Acting Secretary of the Navy Thomas Modly told conservative radio talk show host Hugh Hewitt that he had tasked Assistant Secretary of the Navy for Research, Development and Acquisition James Geurts to look at accelerating the award of the first ship, which was slated for this fall.

“The plan was to try and do it in the latter part of this year,” Modly told Hewitt. “I’ve asked [Geurts] to try and accelerate that earlier, and he’s looking into the possibilities for doing that.

“But obviously, you know, we have acquisition rules, and we want to make sure that we do this in the proper way.”

The competition has narrowed to bids from Huntington Ingalls Industries; a team of Navantia and General Dynamics Bath Iron Works; Fincantieri; and Austal USA.

Navantia is offering a version of its F-100 design, which is in use by the Spanish Navy; Austal is submitting a version of its trimaran littoral combat ship; Fincantieri is offering its FREMM design; and Huntington Ingalls is believed to be offering an up-gunned version of its national security cutter.

Lockheed Martin’s version of the FFG(X), an up-gunned, twin-screw variant of its Freedom-class LCS, was pulled from the competition in May.

The FFG(X) is supposed to be a small, multimission ship with a modified version of Raytheon’s SPY-6 radar destined for the Flight III Arleigh Burke-class destroyer, Lockheed Martin’s Aegis Combat System, as well as some point defense systems and 32 vertical launch cells for about half the cost of a destroyer.

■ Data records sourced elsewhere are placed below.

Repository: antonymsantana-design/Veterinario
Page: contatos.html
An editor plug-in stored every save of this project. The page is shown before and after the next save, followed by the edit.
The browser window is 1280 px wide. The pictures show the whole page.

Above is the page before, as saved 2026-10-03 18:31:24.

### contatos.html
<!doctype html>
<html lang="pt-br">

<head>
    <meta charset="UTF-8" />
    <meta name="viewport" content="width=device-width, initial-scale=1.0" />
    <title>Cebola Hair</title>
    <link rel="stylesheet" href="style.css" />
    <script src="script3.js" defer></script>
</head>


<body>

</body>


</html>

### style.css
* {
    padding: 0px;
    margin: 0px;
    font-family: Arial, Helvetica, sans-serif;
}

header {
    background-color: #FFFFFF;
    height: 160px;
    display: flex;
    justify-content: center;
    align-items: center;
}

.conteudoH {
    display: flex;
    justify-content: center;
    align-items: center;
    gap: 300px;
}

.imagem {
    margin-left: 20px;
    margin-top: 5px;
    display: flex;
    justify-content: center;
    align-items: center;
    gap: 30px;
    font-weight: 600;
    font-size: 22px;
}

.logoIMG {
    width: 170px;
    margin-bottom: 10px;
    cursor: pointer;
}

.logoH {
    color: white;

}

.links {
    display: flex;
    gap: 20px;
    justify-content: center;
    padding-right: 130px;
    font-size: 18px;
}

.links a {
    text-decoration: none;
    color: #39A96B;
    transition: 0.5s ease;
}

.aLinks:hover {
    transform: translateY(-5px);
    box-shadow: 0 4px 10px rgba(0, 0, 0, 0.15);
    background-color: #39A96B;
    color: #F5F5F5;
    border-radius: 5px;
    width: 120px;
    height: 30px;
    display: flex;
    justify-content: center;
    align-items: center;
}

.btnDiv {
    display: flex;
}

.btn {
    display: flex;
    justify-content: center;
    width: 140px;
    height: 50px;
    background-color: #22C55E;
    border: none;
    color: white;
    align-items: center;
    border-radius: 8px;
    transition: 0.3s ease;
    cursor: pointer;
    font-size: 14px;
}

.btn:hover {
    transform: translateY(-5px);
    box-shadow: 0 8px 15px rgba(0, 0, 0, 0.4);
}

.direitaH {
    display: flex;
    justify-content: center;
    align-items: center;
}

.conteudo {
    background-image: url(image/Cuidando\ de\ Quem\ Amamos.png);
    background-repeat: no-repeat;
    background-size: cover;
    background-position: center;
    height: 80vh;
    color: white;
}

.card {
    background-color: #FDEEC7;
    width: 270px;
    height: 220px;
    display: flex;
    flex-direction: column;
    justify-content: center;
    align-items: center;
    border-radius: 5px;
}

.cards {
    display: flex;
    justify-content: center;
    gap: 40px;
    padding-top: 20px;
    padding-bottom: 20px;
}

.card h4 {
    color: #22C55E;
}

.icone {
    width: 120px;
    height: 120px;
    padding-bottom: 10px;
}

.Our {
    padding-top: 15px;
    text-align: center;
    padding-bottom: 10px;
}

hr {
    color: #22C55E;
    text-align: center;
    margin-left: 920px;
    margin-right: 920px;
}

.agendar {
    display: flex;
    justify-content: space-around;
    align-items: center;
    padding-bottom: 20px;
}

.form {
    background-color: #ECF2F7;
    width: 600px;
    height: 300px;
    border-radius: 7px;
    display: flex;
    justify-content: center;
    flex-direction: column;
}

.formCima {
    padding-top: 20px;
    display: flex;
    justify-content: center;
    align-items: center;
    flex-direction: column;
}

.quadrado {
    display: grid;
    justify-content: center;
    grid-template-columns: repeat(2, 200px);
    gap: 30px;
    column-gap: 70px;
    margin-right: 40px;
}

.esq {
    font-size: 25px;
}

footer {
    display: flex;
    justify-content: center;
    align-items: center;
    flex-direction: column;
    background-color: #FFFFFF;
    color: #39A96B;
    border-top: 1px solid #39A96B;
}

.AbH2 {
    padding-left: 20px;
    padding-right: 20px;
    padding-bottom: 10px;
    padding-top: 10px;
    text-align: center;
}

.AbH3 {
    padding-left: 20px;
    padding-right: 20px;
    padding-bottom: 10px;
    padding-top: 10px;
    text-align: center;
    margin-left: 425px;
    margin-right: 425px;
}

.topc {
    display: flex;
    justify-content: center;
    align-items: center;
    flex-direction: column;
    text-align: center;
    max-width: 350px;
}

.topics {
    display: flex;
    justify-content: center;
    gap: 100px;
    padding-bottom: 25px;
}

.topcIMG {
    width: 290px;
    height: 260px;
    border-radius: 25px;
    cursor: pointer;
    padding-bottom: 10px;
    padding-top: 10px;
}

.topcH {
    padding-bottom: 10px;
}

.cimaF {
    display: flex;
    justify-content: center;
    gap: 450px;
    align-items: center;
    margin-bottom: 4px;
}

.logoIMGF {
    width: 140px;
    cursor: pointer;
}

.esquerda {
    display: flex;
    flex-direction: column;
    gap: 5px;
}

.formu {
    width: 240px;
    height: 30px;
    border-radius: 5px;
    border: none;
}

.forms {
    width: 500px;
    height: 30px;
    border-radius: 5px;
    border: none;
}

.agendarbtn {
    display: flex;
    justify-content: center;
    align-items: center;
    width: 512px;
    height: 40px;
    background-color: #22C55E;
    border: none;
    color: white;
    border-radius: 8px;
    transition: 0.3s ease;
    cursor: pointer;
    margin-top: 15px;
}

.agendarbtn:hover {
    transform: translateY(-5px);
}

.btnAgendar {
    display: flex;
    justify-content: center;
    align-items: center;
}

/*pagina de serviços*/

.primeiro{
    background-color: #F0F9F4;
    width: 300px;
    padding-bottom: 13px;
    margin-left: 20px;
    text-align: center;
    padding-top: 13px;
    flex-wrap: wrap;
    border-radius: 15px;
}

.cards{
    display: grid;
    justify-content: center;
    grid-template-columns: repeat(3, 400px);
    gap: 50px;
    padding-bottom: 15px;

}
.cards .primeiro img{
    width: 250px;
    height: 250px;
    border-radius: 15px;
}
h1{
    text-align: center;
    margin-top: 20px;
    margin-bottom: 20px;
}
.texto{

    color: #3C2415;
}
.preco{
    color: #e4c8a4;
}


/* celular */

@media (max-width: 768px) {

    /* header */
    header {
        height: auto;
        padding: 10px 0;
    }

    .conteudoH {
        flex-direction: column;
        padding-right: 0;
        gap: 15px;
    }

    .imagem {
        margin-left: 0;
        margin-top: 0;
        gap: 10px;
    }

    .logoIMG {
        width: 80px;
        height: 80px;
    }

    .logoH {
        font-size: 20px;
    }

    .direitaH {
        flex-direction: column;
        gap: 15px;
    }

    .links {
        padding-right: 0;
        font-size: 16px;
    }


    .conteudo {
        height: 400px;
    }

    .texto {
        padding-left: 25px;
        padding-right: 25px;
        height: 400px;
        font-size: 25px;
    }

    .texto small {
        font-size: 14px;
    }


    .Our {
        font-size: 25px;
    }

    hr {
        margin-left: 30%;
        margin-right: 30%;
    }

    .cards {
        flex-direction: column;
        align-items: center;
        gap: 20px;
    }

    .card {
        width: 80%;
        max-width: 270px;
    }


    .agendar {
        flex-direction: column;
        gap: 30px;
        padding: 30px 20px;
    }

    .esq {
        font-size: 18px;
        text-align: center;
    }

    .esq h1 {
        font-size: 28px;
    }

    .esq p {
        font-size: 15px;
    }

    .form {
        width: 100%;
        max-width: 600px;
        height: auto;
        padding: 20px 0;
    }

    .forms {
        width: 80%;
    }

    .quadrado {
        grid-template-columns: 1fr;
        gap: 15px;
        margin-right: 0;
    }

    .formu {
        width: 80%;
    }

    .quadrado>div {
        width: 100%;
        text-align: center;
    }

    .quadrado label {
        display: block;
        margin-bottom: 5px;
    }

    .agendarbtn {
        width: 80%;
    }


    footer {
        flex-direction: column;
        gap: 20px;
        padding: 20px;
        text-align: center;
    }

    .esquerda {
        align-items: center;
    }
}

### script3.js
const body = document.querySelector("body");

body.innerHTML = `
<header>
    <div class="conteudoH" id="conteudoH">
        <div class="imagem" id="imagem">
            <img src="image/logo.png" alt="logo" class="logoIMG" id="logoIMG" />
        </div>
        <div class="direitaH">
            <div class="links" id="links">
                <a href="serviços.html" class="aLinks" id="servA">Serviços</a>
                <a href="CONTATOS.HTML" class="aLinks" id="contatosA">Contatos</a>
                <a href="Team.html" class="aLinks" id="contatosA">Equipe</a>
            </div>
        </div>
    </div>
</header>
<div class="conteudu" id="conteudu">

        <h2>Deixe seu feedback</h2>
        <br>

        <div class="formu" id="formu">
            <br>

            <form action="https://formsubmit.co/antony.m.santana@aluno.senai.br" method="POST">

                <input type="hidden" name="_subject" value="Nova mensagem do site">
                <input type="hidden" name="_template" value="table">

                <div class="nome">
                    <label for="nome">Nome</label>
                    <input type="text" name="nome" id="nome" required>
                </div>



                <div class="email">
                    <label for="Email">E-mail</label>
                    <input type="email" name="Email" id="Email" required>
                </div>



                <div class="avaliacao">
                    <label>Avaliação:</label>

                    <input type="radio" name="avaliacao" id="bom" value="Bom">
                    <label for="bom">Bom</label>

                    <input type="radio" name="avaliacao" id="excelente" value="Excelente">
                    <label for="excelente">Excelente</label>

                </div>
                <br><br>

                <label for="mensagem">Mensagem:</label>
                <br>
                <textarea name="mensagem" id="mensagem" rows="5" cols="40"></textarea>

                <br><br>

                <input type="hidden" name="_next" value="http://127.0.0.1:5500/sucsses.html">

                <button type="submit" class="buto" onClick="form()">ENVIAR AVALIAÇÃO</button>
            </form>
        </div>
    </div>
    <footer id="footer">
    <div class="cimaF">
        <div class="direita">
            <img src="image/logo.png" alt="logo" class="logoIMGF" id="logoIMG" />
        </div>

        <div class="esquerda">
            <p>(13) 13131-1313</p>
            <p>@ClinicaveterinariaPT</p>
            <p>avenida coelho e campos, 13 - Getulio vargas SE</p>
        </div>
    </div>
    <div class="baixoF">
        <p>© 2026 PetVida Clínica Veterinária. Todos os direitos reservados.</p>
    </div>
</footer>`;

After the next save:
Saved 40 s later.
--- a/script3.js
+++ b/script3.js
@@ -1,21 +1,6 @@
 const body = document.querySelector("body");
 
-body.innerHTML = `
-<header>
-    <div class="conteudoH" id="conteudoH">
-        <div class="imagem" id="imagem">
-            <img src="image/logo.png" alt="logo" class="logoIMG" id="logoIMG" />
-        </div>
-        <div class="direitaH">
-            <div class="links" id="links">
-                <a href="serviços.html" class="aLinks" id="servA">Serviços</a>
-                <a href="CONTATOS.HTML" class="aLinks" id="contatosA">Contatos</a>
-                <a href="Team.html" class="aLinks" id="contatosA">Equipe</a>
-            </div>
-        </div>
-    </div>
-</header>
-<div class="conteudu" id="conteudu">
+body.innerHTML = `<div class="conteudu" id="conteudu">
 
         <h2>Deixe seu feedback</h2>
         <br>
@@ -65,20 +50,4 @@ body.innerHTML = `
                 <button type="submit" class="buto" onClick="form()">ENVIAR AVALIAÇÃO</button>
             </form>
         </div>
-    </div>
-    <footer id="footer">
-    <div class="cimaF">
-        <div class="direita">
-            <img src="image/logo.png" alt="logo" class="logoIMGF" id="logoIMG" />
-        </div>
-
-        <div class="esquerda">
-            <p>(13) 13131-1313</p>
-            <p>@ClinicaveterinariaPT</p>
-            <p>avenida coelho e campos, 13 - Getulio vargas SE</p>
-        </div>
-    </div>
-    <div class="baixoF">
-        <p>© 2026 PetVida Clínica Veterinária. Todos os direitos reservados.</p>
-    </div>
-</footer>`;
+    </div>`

The first ship ordered in 2020 is expected to cost $1.28 billion, according to budget documents, with the next ship in 2021 dropping to $1.05 billion.

The Navy expects it to take six years to complete design and construction of the first ship, which should be finished in 2026. Once construction begins, planners anticipate it will take 48 months to build.

The second frigate is expected to be ordered in April 2021, and from there it should be delivered about five and a half years after the award date. That means that the first ship should be delivered to the fleet in July of 2026, and the second about three months later.